— EXERCISE —
What is needed is an exact copy of every entry below, minus the images.

····················

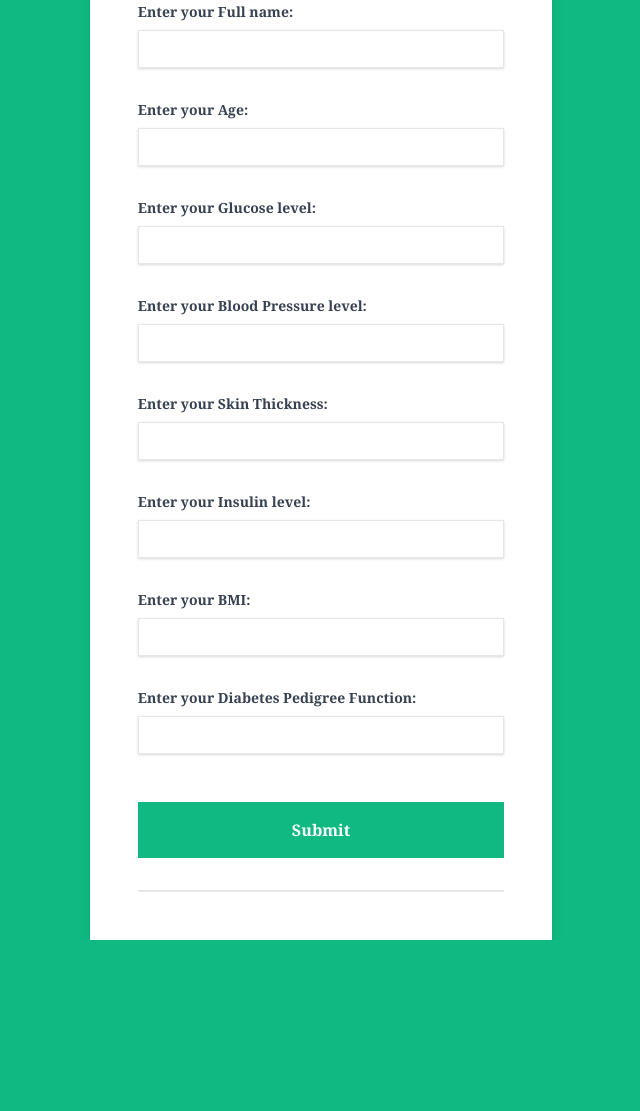
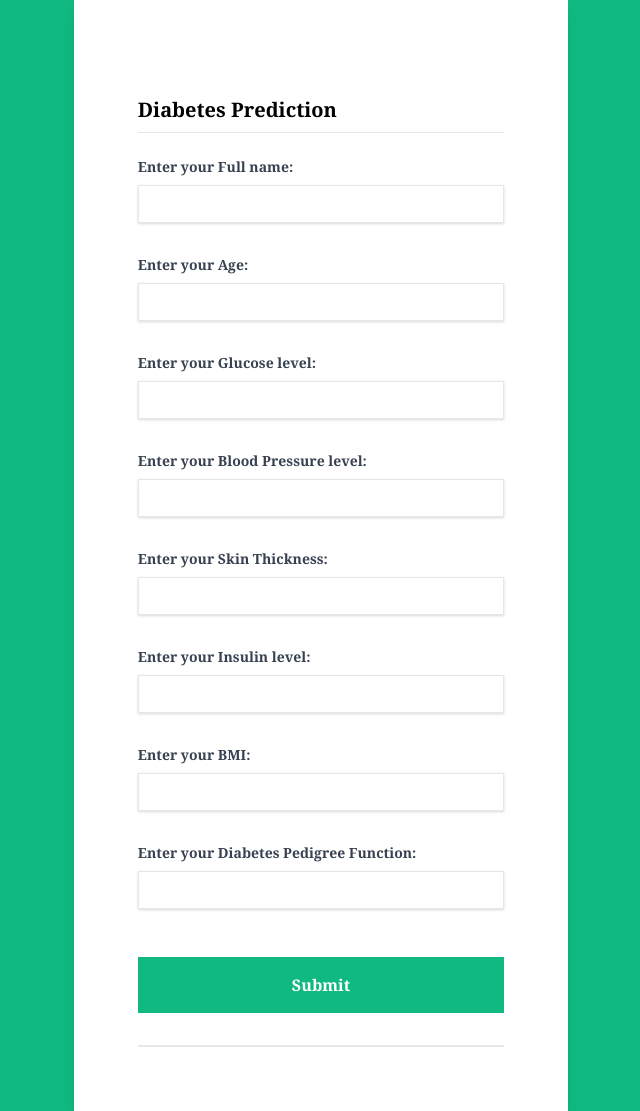
Before and after one commit to BolajiAyodeji/diabetes-prediction, a Flask app: page / in a window 1280 px wide. Shown: the whole page, without its empty margins (319-959 px from the left). Before the commit the page ends 940 px from the top, so only its background shows below. Run offline with Flask 2, Linux system fonts and the light colour scheme; parts of the project's set-up code (start-up, migrations or seed data) failed here and were passed over.

Commit message:
style: update styling

```diff
--- a/main.py
+++ b/main.py
@@ -6,6 +6,7 @@ with open(f'model/diabetes.pkl', 'rb') as f:
     model = pickle.load(f)
 
 app = flask.Flask(__name__, template_folder='templates')
+
 
 @app.route('/', methods=['GET', 'POST'])
 def main():
--- a/templates/main.html
+++ b/templates/main.html
@@ -6,12 +6,14 @@
   <meta http-equiv="X-UA-Compatible" content="IE=edge" />
   <meta name="viewport" content="width=device-width, initial-scale=1.0" />
   <title>Diabetes Prediction</title>
+  <link rel="shortcut icon" type="image/jpg"
+    href="https://w7.pngwing.com/pngs/732/803/png-transparent-black-and-white-pattern-number-8-text-black-number-thumbnail.png" />
   <link href="https://unpkg.com/tailwindcss@^2/dist/tailwind.min.css" rel="stylesheet" />
 </head>
 
 <body class="font-serif bg-green-500">
-  <div class="flex items-center justify-center h-screen">
-    <div class="p-12 max-w-lg bg-white overflow-hidden shadow-lg">
+  <div class="flex flex-col justify-center items-center">
+    <div class="p-16 bg-white overflow-hidden shadow-lg">
       <div class="font-bold text-xl mt-8 mb-2">
         Diabetes Prediction
       </div>
```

····················

— WORKED SOLUTION —
Before and after one commit to BolajiAyodeji/diabetes-prediction, a Flask app: page / in a window 1280 px wide. Shown: the whole page, without its empty margins (319-959 px from the left). Before the commit the page ends 940 px from the top, so only its background shows below. Run offline with Flask 2, Linux system fonts and the light colour scheme; parts of the project's set-up code (start-up, migrations or seed data) failed here and were passed over.

Commit message:
style: update styling

```diff
--- a/main.py
+++ b/main.py
@@ -6,6 +6,7 @@ with open(f'model/diabetes.pkl', 'rb') as f:
     model = pickle.load(f)
 
 app = flask.Flask(__name__, template_folder='templates')
+
 
 @app.route('/', methods=['GET', 'POST'])
 def main():
--- a/templates/main.html
+++ b/templates/main.html
@@ -6,12 +6,14 @@
   <meta http-equiv="X-UA-Compatible" content="IE=edge" />
   <meta name="viewport" content="width=device-width, initial-scale=1.0" />
   <title>Diabetes Prediction</title>
+  <link rel="shortcut icon" type="image/jpg"
+    href="https://w7.pngwing.com/pngs/732/803/png-transparent-black-and-white-pattern-number-8-text-black-number-thumbnail.png" />
   <link href="https://unpkg.com/tailwindcss@^2/dist/tailwind.min.css" rel="stylesheet" />
 </head>
 
 <body class="font-serif bg-green-500">
-  <div class="flex items-center justify-center h-screen">
-    <div class="p-12 max-w-lg bg-white overflow-hidden shadow-lg">
+  <div class="flex flex-col justify-center items-center">
+    <div class="p-16 bg-white overflow-hidden shadow-lg">
       <div class="font-bold text-xl mt-8 mb-2">
         Diabetes Prediction
       </div>
```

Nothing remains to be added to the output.